Robert Cray Band Heavy Picks - The Robert Cray Band Collection

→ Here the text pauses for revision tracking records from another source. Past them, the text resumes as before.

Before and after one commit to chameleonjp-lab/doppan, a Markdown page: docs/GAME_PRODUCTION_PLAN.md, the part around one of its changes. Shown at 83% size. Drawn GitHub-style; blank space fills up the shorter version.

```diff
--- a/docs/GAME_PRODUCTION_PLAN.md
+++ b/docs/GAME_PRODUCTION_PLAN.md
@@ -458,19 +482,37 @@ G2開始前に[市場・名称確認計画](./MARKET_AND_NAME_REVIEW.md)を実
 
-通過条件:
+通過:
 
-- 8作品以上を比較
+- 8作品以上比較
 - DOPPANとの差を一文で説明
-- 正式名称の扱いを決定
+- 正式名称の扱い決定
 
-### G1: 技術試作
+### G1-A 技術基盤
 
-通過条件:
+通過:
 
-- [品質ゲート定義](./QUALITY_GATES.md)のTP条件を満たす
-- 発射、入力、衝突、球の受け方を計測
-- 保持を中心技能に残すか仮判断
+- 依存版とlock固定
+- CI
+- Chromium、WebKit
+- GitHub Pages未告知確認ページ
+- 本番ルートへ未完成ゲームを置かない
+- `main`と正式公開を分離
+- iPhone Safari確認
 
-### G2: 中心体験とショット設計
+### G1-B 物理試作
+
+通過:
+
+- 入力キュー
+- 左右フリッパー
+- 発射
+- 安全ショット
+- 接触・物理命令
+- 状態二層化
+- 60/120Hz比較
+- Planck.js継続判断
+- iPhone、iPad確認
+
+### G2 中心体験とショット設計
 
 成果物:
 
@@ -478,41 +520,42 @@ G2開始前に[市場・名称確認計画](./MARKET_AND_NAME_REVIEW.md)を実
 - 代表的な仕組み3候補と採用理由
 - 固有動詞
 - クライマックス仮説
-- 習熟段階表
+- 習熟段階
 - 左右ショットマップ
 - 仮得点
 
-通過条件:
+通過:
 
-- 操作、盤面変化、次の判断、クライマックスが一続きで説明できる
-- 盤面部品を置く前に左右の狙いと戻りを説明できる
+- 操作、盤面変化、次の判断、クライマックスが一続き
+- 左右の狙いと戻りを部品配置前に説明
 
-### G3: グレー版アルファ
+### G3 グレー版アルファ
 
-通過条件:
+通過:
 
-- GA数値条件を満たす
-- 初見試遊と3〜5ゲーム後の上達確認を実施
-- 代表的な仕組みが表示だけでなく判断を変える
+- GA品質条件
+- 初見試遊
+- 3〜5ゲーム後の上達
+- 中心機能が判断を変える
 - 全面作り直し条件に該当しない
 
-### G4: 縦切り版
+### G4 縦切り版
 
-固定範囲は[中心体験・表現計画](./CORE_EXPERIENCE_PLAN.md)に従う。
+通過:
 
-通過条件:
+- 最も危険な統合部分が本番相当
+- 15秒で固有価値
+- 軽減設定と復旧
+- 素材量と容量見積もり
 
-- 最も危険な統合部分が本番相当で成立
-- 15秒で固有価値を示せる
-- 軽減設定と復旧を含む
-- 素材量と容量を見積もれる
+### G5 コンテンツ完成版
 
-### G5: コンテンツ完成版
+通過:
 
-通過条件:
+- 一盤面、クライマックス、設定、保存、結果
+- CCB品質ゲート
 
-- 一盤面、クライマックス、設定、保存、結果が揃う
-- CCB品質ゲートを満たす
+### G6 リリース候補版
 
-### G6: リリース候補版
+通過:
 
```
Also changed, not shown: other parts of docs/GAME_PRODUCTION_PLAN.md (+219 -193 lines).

Robert Cray has been stuck between blues and an R&B place for years. Falling between Southern soul and hard-edged Texas blues, his career leans closer to Memphis, edging contemporary blues into "pop" turf. Herein lies the problem. Originally heralded in the mid-'80s as a blues superhero destined to "save" the genre, Cray found himself pushed into a mould not entirely of his making. His trademarked, stinging Strat was just what the blues doctors ordered, and his smooth delivery helped win over new audiences for the blues. Guitar-wise, he shares the tasteful edge of fellow Texan Jimmie Vaughan, but bears a clean, fluid style reminiscent of his mentors, Peter Green and Albert Collins (and, when speed is required, Hendrix). His authoritative vocals have smoothed and matured to the point of emulating his earliest heroes, Sam Cooke and Bobby Bland. Cray's heart lies in blues-injected soul, but I can't help think that this selection of his Heavy Picks (hand-selected by Cray and sampling his career from 1980 to 1997) is Cray's personal response to his blues critics: serving to remind them that his association with the blues is, indeed, a muscular one and, at the same time, allowing music-lovers to listen to, and embrace, the quality of his collected works. If such is the case, Cray has won out on both counts. (Mercury)